Over the last 18 months, the small but agile Indaba team has worked tirelessly to bring some exciting enhancements to the platform, (Indaba 3.0 as I like to call it), as well as launch some cool projects. Our hope with these new changes is to further streamline the online data collection process for colleagues and partners around the world.
As our Executive Director, Nathaniel Heller, alluded to in his blog post, “Why We're Investing in Moving Legacy Data Into Indaba” with the changes to the platform, Indaba will now give project managers a way to more easily design, launch and manage the day-to-day aspects of their projects.
With the help of existing Indaba user insights, we narrowed down the scope of our ever long “wish-list” of platform upgrades functionalities and user interface enhancements. The major change to the platform includes a whole new interface, Control Panel, which allows project managers and support staff to build key components of their work (uploading questions, creating reusable surveys, adding project contributors and units of analysis.)

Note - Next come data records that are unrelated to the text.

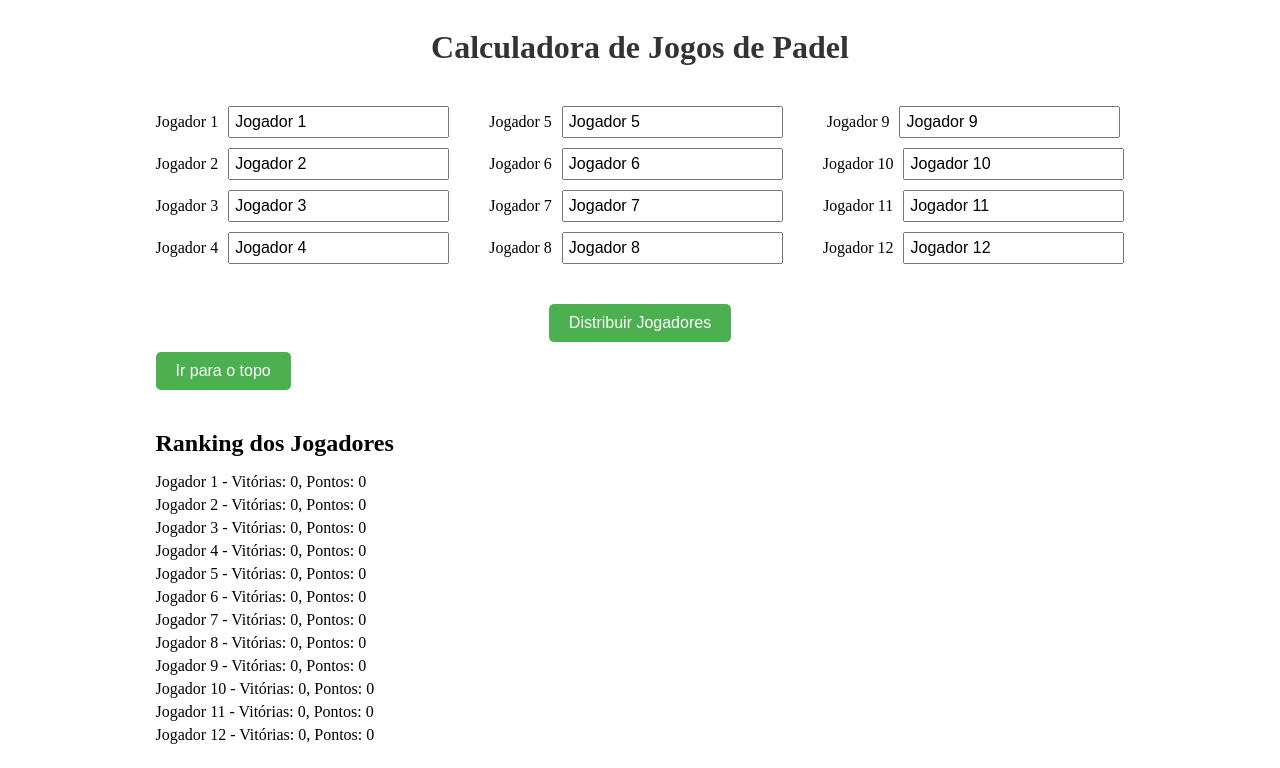
Repository: MarcioMiguel22/PadelMaster
Page: /calculadora
These files come from the project's save history. The page is drawn as it stood at one moment and after the next save; the edit follows.
The browser window is 1280 px wide. The pictures show the whole page.
The project was rebuilt for these pictures with package versions that can differ from the ones it lists, and the page was loaded fresh each time. Also part of the build but not shown: vite.config.ts, src/pages/Home/Home.tsx, src/index.css.

Above is the page before, as saved 2024-06-13 23:39:54.

### src/main.tsx
///home/marciomiguel/code/MarcioMiguel22/Sites/PadelMaster/src/main.tsx
import { render } from 'react-dom';
import { StrictMode } from 'react';
import App from './App';
import './index.css';

const root = document.getElementById('root')!;
render(
  <StrictMode>
    <App />
  </StrictMode>,
  root
);

### src/App.tsx

///home/marciomiguel/code/MarcioMiguel22/Sites/PadelMaster/src/App.tsx

import { BrowserRouter, Routes, Route } from 'react-router-dom';
import Home from './pages/Home/Home';
import Calculadora from './pages/Calculadora/Calculadora';

function App() {
  return (
    <BrowserRouter>
      <Routes>
        <Route path="/" element={<Home />} />
        <Route path="/calculadora" element={<Calculadora />} /> // Wrap Calculadora component with curly braces
      </Routes>
    </BrowserRouter>
  );
}

export default App

### src/pages/Calculadora/Calculadora.tsx
import React, { useState } from 'react';
import './Calculadora.css';

type Jogador = {
  id: number;
  nome: string;
  vitorias: number;
  pontos: number;
};

type Time = {
  jogadores: Jogador[];
  resultado: number;
};

type Campo = {
  id: number;
  times: Time[];
};

const jogadoresIniciais: Jogador[] = Array.from({ length: 12 }, (_, i) => ({
  id: i + 1,
  nome: `Jogador ${i + 1}`,
  vitorias: 0,
  pontos: 0,
}));

const embaralharArray = <T,>(array: T[]): T[] => {
  const copiaArray = [...array];
  for (let i = copiaArray.length - 1; i > 0; i--) {
    const j = Math.floor(Math.random() * (i + 1));
    [copiaArray[i], copiaArray[j]] = [copiaArray[j], copiaArray[i]];
  }
  return copiaArray;
};

const criarTimes = (jogadores: Jogador[]): Time[] => {
  const jogadoresEmbaralhados = embaralharArray(jogadores);
  const times: Time[] = [];
  for (let i = 0; i < jogadoresEmbaralhados.length; i += 2) {
    times.push({ jogadores: jogadoresEmbaralhados.slice(i, i + 2), resultado: 0 });
  }
  return times;
};

const criarCampos = (times: Time[]): Campo[] => [
  { id: 1, times: times.slice(0, 2) },
  { id: 2, times: times.slice(2, 4) },
  { id: 3, times: times.slice(4, 6) },
];

const separarDuplas = (jogadores: Jogador[]): Jogador[] => {
  const separados: Jogador[] = [];
  while (jogadores.length) {
    const [jogador1, jogador2] = jogadores.splice(0, 2);
    separados.push(jogador1);
    if (jogador2) separados.push(jogador2);
  }
  return separados;
};

const criarNovasDuplas = (vencedores: Jogador[], perdedores: Jogador[]): Jogador[] => {
  const todosJogadores = separarDuplas([...vencedores, ...perdedores]);
  const novasDuplas: Jogador[] = [];

  for (let i = 0; i < todosJogadores.length; i += 2) {
    novasDuplas.push(todosJogadores[i]);
    novasDuplas.push(todosJogadores[i + 1]);
  }

  return novasDuplas;
};

const CalculadoraApp: React.FC = () => {
  const [jogadores, setJogadores] = useState<Jogador[]>(jogadoresIniciais);
  const [jogos, setJogos] = useState<Campo[][]>([]);

  const handleNomeChange = (id: number, novoNome: string) => {
    setJogadores(jogadores.map(jogador =>
      jogador.id === id ? { ...jogador, nome: novoNome } : jogador
    ));
  };

  const handleResultadoChange = (jogoIndex: number, campoId: number, timeIndex: number, novoResultado: number) => {
    setJogos(jogos.map((jogo, idx) =>
      idx === jogoIndex
        ? jogo.map(campo =>
            campo.id === campoId
              ? {
                  ...campo,
                  times: campo.times.map((time, index) =>
                    index === timeIndex ? { ...time, resultado: novoResultado } : time
                  ),
                }
              : campo
          )
        : jogo
    ));
  };

  const handleNomeEdit = (jogoIndex: number, campoId: number, timeIndex: number, jogadorIndex: number, novoNome: string) => {
    setJogos(jogos.map((jogo, idx) =>
      idx === jogoIndex
        ? jogo.map(campo =>
            campo.id === campoId
              ? {
                  ...campo,
                  times: campo.times.map((time, tIdx) =>
                    tIdx === timeIndex
                      ? {
                          ...time,
                          jogadores: time.jogadores.map((jogador, jIdx) =>
                            jIdx === jogadorIndex ? { ...jogador, nome: novoNome } : jogador
                          ),
                        }
                      : time
                  ),
                }
              : campo
          )
        : jogo
    ));
  };

  const distribuirJogadores = () => {
    const times = criarTimes(jogadores);
    const novosCampos = criarCampos(times);
    setJogos([novosCampos]);
  };

  const iniciarProximoJogo = () => {
    const ultimoJogo = jogos[jogos.length - 1];
    const novosCampos: Campo[] = [
      { id: 1, times: [] },
      { id: 2, times: [] },
      { id: 3, times: [] },
    ];

    ultimoJogo.forEach(campo => {
      if (campo.times.length === 2) {
        const [time1, time2] = campo.times;
        const vencedores = time1.resultado > time2.resultado ? time1.jogadores : time2.jogadores;
        const perdedores = time1.resultado > time2.resultado ? time2.jogadores : time1.jogadores;

        const margemVitoria = Math.abs(time1.resultado - time2.resultado);

        vencedores.forEach(jogador => {
          jogador.vitorias += 1;
          jogador.pontos += margemVitoria;
        });

        const jogadoresSeparados = criarNovasDuplas(vencedores, perdedores);

        if (campo.id === 1) {
          novosCampos[0].times.push({ jogadores: [jogadoresSeparados[0], jogadoresSeparados[1]], resultado: 0 });
          novosCampos[1].times.push({ jogadores: [jogadoresSeparados[2], jogadoresSeparados[3]], resultado: 0 });
        } else if (campo.id === 2) {
          novosCampos[0].times.push({ jogadores: [jogadoresSeparados[0], jogadoresSeparados[1]], resultado: 0 });
          novosCampos[2].times.push({ jogadores: [jogadoresSeparados[2], jogadoresSeparados[3]], resultado: 0 });
        } else if (campo.id === 3) {
          novosCampos[1].times.push({ jogadores: [jogadoresSeparados[0], jogadoresSeparados[1]], resultado: 0 });
          novosCampos[2].times.push({ jogadores: [jogadoresSeparados[2], jogadoresSeparados[3]], resultado: 0 });
        }
      }
    });

    setJogos([...jogos, novosCampos]);
  };

  const getTeamClass = (campo: Campo, timeIndex: number): string => {
    if (campo.times.length < 2) return '';
    const resultadoAtual = campo.times[timeIndex].resultado;
    const resultadoOponente = campo.times[1 - timeIndex]?.resultado;
    if (resultadoAtual > resultadoOponente) return 'team vencedor';
    if (resultadoAtual < resultadoOponente) return 'team perdedor';
    return 'team';
  };

  const scrollToTop = () => {
    window.scrollTo({ top: 0, behavior: 'smooth' });
  };

  const jogadoresClassificados = [...jogadores].sort((a, b) => {
    if (b.vitorias === a.vitorias) {
      return b.pontos - a.pontos;
    }
    return b.vitorias - a.vitorias;
  });

  return (
    <div className="calculadora-container">
      <h1>Calculadora de Jogos de Padel</h1>
      <div className="main-content">
        <div className="jogadores-lista">
          <div className="jogadores-coluna">
            {jogadores.slice(0, 4).map(jogador => (
              <div key={jogador.id} className="jogador-item">
                <label>{`Jogador ${jogador.id}`}</label>
                <input
                  type="text"
                  value={jogador.nome}
                  onChange={(e) => handleNomeChange(jogador.id, e.target.value)}
                />
              </div>
            ))}
          </div>
          <div className="jogadores-coluna">
            {jogadores.slice(4, 8).map(jogador => (
              <div key={jogador.id} className="jogador-item">
                <label>{`Jogador ${jogador.id}`}</label>
                <input
                  type="text"
                  value={jogador.nome}
                  onChange={(e) => handleNomeChange(jogador.id, e.target.value)}
                />
              </div>
            ))}
          </div>
          <div className="jogadores-coluna">
            {jogadores.slice(8, 12).map(jogador => (
              <div key={jogador.id} className="jogador-item">
                <label>{`Jogador ${jogador.id}`}</label>
                <input
                  type="text"
                  value={jogador.nome}
                  onChange={(e) => handleNomeChange(jogador.id, e.target.value)}
                />
              </div>
            ))}
          </div>
        </div>
        <div className="fields-container">
          <button onClick={distribuirJogadores} className="distribute-button">Distribuir Jogadores</button>
          {jogos.map((jogo, jogoIndex) => (
            <div key={jogoIndex} className="jogo">
              <h2>Resultados Jogo {jogoIndex + 1}</h2>
              <div className="campos">
                {jogo.map(campo => (
                  <div key={campo.id} className="field">
                    <h2>Campo {campo.id}</h2>
                    <ul>
                      {campo.times.map((time, idx) => (
                        <li key={idx} className={getTeamClass(campo, idx)}>
                          <div>
                            {time.jogadores.map((jogador, jogadorIndex) => (
                              <span key={jogador.id}>
                                <input
                                  type="text"
                                  value={jogador.nome}
                                  onChange={(e) => handleNomeEdit(jogoIndex, campo.id, idx, jogadorIndex, e.target.value)}
                                  className="jogador-input"
                                />
                                {jogadorIndex === 0 ? ' e ' : ''}
                              </span>
                            ))}
                            <input
                              type="number"
                              value={time.resultado}
                              onChange={(e) => handleResultadoChange(jogoIndex, campo.id, idx, parseInt(e.target.value))}
                              className="resultado-input"
                            />
                          </div>
                        </li>
                      ))}
                    </ul>
                  </div>
                ))}
              </div>
            </div>
          ))}
        </div>
        {jogos.length > 0 && jogos.length < 5 && (
          <button onClick={iniciarProximoJogo} className="distribute-button">Jogo {jogos.length + 1}</button>
        )}
        <button onClick={scrollToTop} className="scroll-to-top">Ir para o topo</button>
        <div className="ranking-container">
          <h2>Ranking dos Jogadores</h2>
          <ul>
            {jogadoresClassificados.map((jogador) => (
              <li key={jogador.id}>
                {jogador.nome} - Vitórias: {jogador.vitorias}, Pontos: {jogador.pontos}
              </li>
            ))}
          </ul>
        </div>
      </div>
    </div>
  );
};

export default CalculadoraApp;

### src/pages/Home/PadelPage.css
.padel-container {
  text-align: center;
  background-color: white;
  padding: 20px;
  border-radius: 10px;
  box-shadow: 0 0 10px rgba(0, 0, 0, 0.1);
}

h1 {
  color: #333;
  margin-bottom: 20px;
}

.padel-image {
  max-width: 50%;
  height: auto;
  border-radius: 10px;
  margin-bottom: 20px;
}

.enter-button {
  background-image: url('../../assets/images/tennis-ball.png'); /* Ensure the path is correct */
  background-size: cover;
  background-position: center;
  background-repeat: no-repeat;
  width: 60px;
  height: 60px;
  border: none;
  border-radius: 50%;
  cursor: pointer;
  padding: 0;
}

.enter-button:hover {
  transform: scale(1.1);
}

### src/pages/Calculadora/Calculadora.css
.calculadora-container {
  /* padding: 20px;
  text-align: center; */
  display: flex;
  flex-direction: column;
  align-items: center;
  gap: 20px;
}

.main-content {
  /* display: flex;
  flex-direction: column;
  align-items: center;
  gap: 20px; */
}

.jogadores-lista {
  display: flex;
  flex-direction: row;
  justify-content: space-between;
  gap: 40px;
  /* margin-bottom: 20px; */

}

.jogadores-coluna {
  display: flex;
  flex-direction: column;
  align-items: center;
}

.jogador-item {
  display: flex;
  align-items: center;
  margin-bottom: 10px;
}

.jogador-item label {
  margin-right: 10px;
}

.jogador-item input {
  padding: 5px;
  font-size: 16px;
}

.jogador-input {
  margin-right: 5px;
  padding: 5px;
  font-size: 16px;
  border: 1px solid #ccc;
  border-radius: 5px;
}

.distribute-button, .scroll-to-top {
  background-color: #4CAF50;
  color: white;
  padding: 10px 20px;
  border: none;
  border-radius: 5px;
  cursor: pointer;
  font-size: 16px;
  margin-top: 10px;
}

.distribute-button:hover, .scroll-to-top:hover {
  background-color: #45a049;
}

.fields-container {
  display: flex;
  flex-direction: column;
  align-items: center;
  margin-top: 20px;
}

.jogo {
  margin-bottom: 40px;
}

.campos {
  display: flex;
  justify-content: space-around;
}

.field {
  background-color: #f9f9f9;
  padding: 20px;
  border-radius: 10px;
  box-shadow: 0 0 10px rgba(0, 0, 0, 0.1);
  width: 30%;
}

.field h2 {
  margin-top: 0;
}

.team {
  list-style-type: none;
  padding: 5px;
  background-color: #fff;
  margin: 5px 0;
  border-radius: 5px;
  box-shadow: 0 0 5px rgba(0, 0, 0, 0.1);
}

.team.vencedor {
  background-color: #d4edda; /* Verde claro */
}

.team.perdedor {
  background-color: #f8d7da; /* Vermelho claro */
}

.team div {
  display: flex;
  align-items: center;
}

.team input.resultado-input {
  margin-left: 10px;
  width: 50px;
  padding: 5px;
  font-size: 16px;
}

.ranking-container {
  margin-top: 40px;
}

.ranking-container h2 {
  margin-bottom: 10px;
}

.ranking-container ul {
  list-style-type: none;
  padding: 0;
}

.ranking-container li {
  margin: 5px 0;
}

Loaded but not shown: index.html (common file)

After the next save:
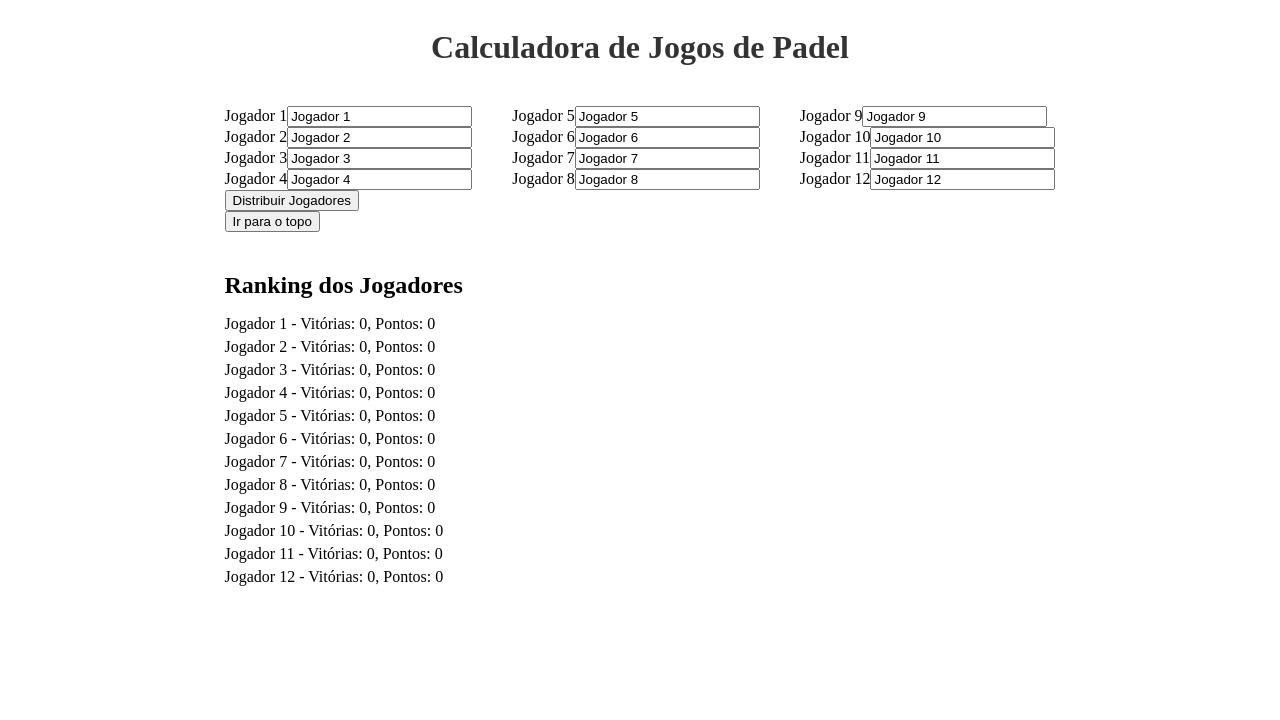
Saved 16 s later.
--- a/src/pages/Calculadora/Calculadora.css
+++ b/src/pages/Calculadora/Calculadora.css
@@ -23,7 +23,7 @@
 
 }
 
-.jogadores-coluna {
+/* .jogadores-coluna {
   display: flex;
   flex-direction: column;
   align-items: center;
@@ -139,4 +139,4 @@
 
 .ranking-container li {
   margin: 5px 0;
-}
+} */

After the save that followed:
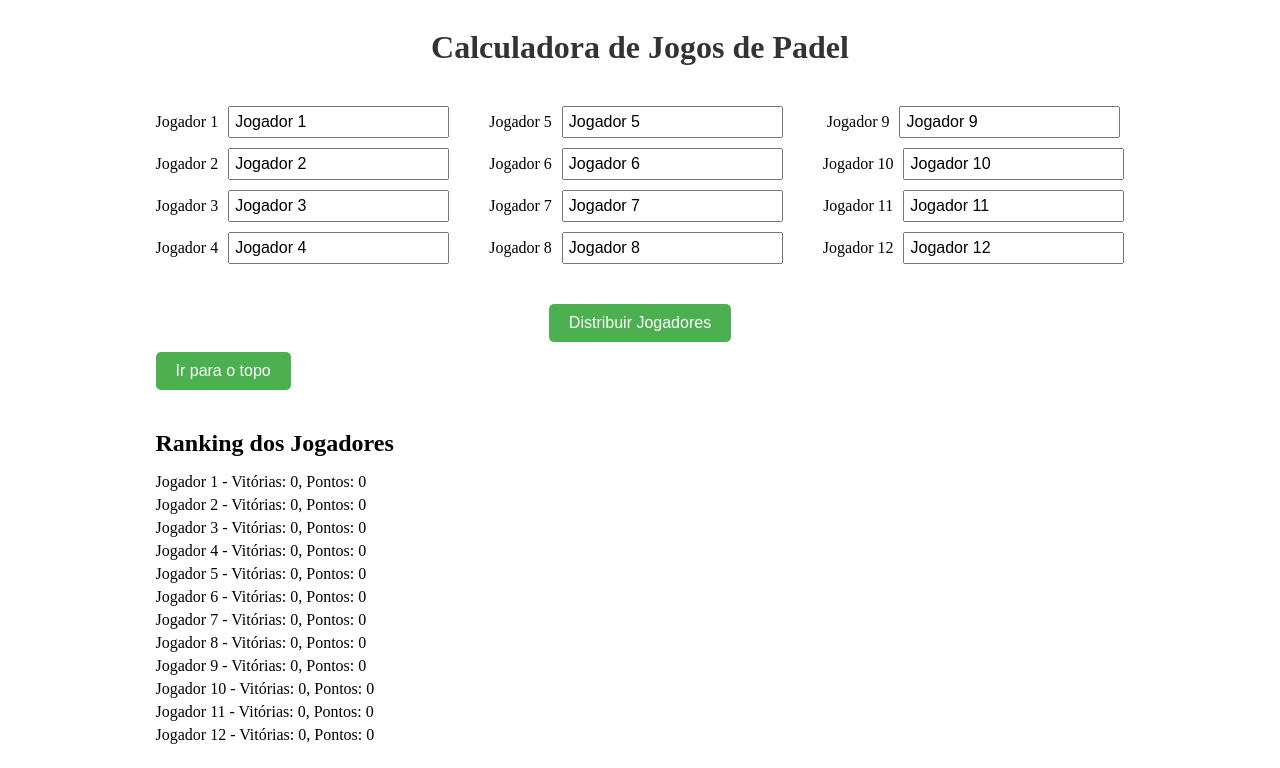
Saved 7 s later.
--- a/src/pages/Calculadora/Calculadora.css
+++ b/src/pages/Calculadora/Calculadora.css
@@ -23,7 +23,7 @@
 
 }
 
-/* .jogadores-coluna {
+.jogadores-coluna {
   display: flex;
   flex-direction: column;
   align-items: center;
@@ -139,4 +139,4 @@
 
 .ranking-container li {
   margin: 5px 0;
-} */
+}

We also updated user functionalities for the existing platform interface, Fieldwork Manager, used by field contributors and project managers to amass data in an organized fashion. It is our hope that changes to this part of Indaba will greatly enhance the data collection process.
Now project managers can assign tasks to users from a “queue” system, which filters through hundreds, if not more, tasks per project. Managers can “swap” different people from one job to another to suit the needs of the project.
One of the upgrades I am most excited about is the ability for managers to ask and send questions to anyone working on the project. This could be done during any of the review or edit stages (as defined by the organization creating a project). Previously, Indaba would only allow managers to ask questions to the original respondent who created the content. This feature is particularly helpful when a manager needs further clarification on the way something was edited or if a reviewer provides a new source of information and the relevance is not clearly articulated. This feature could also be useful if a project requires verification feedback regarding specific data or information collected from a government official, business entity, etc.
Needless to say, we are thankful to our developers OpenConcept Systems (OCS) who worked tirelessly to ensure the new changes were installed in a timely manner and with as few “bugs” as possible.
— Monika Shepard